Fair use is a subject that comes up a lot with my copyright clients. Some of them think it’s a magic bullet that will defend them against all lawsuits (it’s not). Others are simply confused and want to know more about what it is and how it works.
Here are some frequently asked questions:
What is fair use?
In copyright law, anyone who uses a copyrighted work without permission has infringed on that person’s copyright. Fair use is the exception to that rule. Congress recognizes that some uses serve a public benefit and that public benefit outweighs the harm to the copyright owner. In addition, the use may be something that the copyright owner doesn’t want to give permission for – for example, a parody work that makes fun of the copyrighted work. So Congress wrote the fair use doctrine into the Copyright Act – if the use qualifies as fair use, then there’s no infringement, even if all the elements of infringement are met.
How do I know if my use qualifies as fair use?
Unfortunately, there is no “bright-line” rule that tells you what is fair use and what isn’t. Some uses are presumed to be fair (such as criticism, commentary, teaching, and news reporting), but those uses can still be considered infringing under the right circumstances. Fair use is decided on a case by case basis, which is another way of saying that you won’t know for sure if your use qualifies until after the lawsuit is over.

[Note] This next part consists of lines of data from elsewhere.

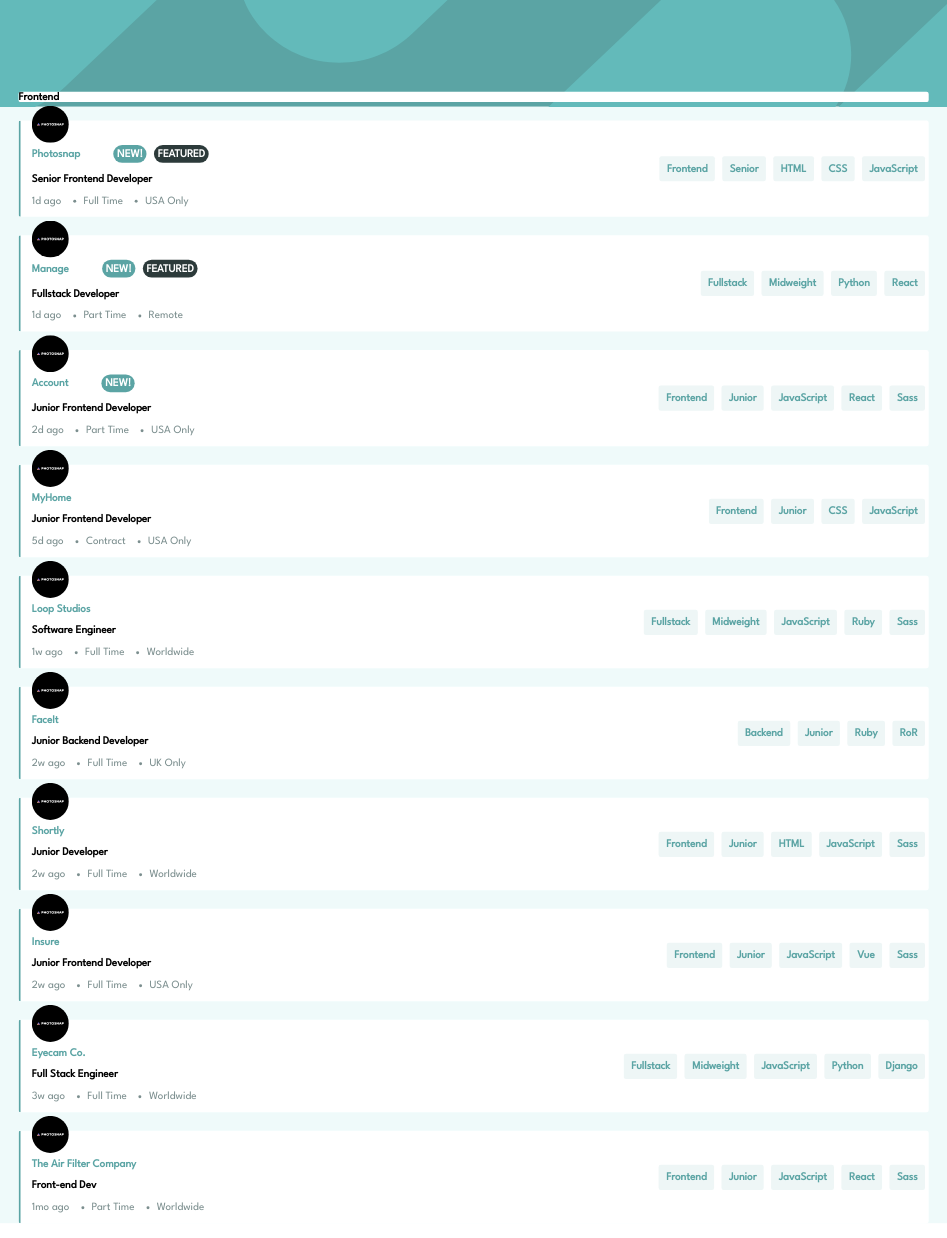
Repository: DevLaukey/job-listing
Page: /
These files come from the project's save history. The page is drawn as it stood at one moment and after the next save; the edit follows.
The browser window is 1280 px wide. The pictures show the whole page, at 74% of full size.
Some web fonts or font styles are not loaded; a fallback is used. The project was rebuilt for these pictures with package versions that can differ from the ones it lists, and the page was loaded fresh each time.

Above is the page before, as saved 2022-06-03 00:48:49.

After the next save:
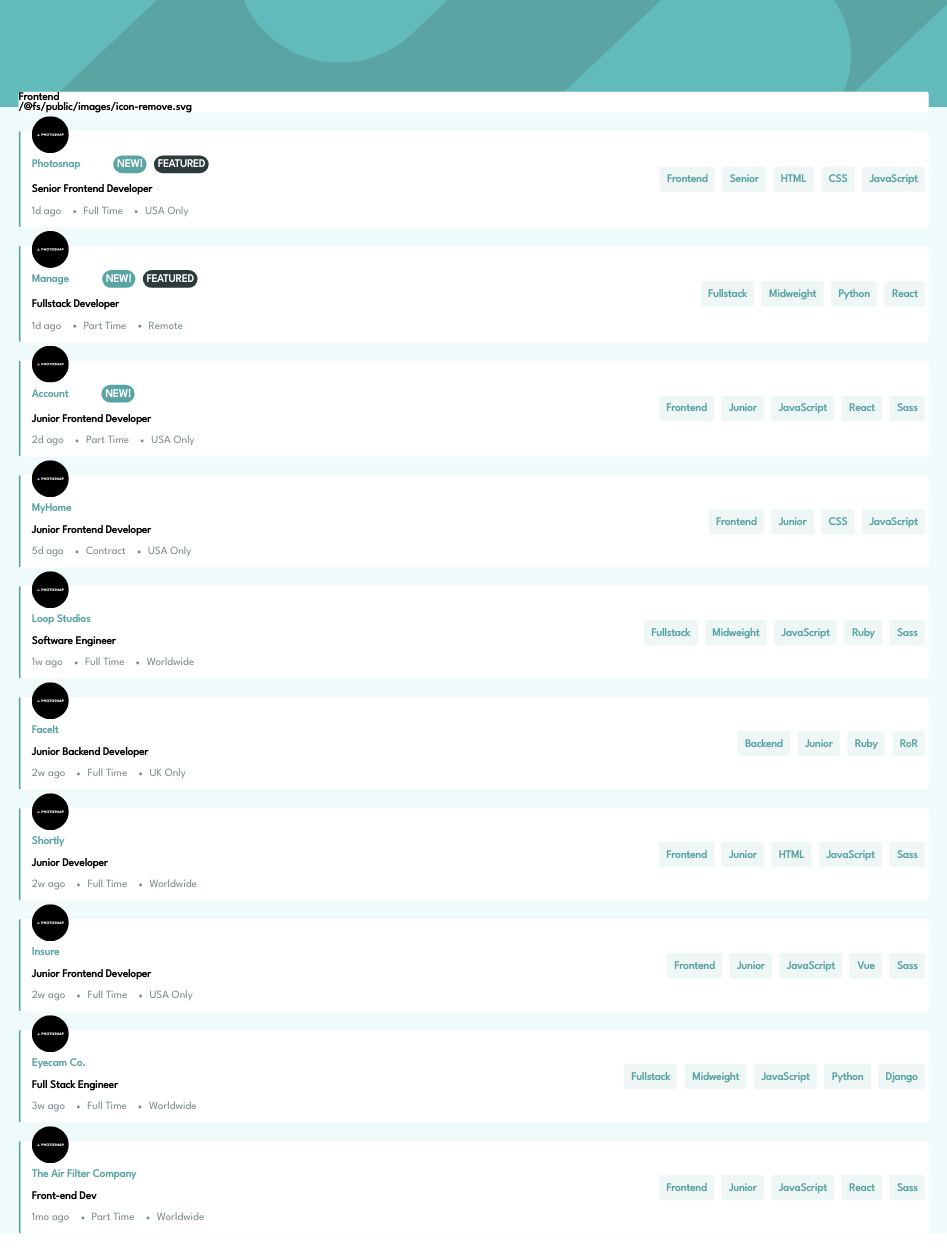
Saved 13 s later.
--- a/src/components/Filter.js
+++ b/src/components/Filter.js
@@ -5,7 +5,7 @@ function Filter() {
       <div className="tablet filter">
           <div className="option">
               <p>Frontend</p>
-
+              {icon}
           </div>
     </div>
   )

Is it fair use if I only use a certain number of words/seconds from the [book/poem/song/video]?
How much you take from the copyrighted work is a factor that the courts consider, but it is only one factor among several. To see the test that the courts use to decide fair use, please look at last month’s article, “The Do’s and Don’ts of Using Content from the Internet.”
Is it fair use if I give credit/attribution to the copyright owner? What about if I say I don’t have the rights to the work?
Short answer: no. Longer answer: Whether or not you give credit, or admit that you don’t have the rights, is not a factor the courts consider when deciding fair use (at least not officially). However, some copyright owners are more lenient if they are given credit, so it’s not a bad idea. A better idea is to ask permission or use the content the owner has released for others to use freely.
Is it okay to write fanfiction?
For those unfamiliar with the term, fanfiction is when fans of a book, movie or television series write stories that take place in the universe of the original work – for example, if someone wrote a story about a new student at Hogwart’s or the untold adventures of the U.S.S. Enterprise. Now, fanfiction creates an interesting dilemma for copyright owners – on the one hand, creating new works is an exclusive right under copyright law, so fanfiction is copyright infringement. On the other hand, the fanfiction authors are huge fans of the copyright owner’s work, and going after them could alienate the copyright owner’s fan base. Most copyright owners turn a blind eye unless they feel a particular piece of fanfiction is a problem – usually, that happens when the fanfiction author is trying to make money from their fanfiction, or readers/viewers think the fanfiction is a legitimate part of the canon.
Of course, this is only the tip of the iceberg. If you have more questions about fair use, you are welcome to email me at [email protected].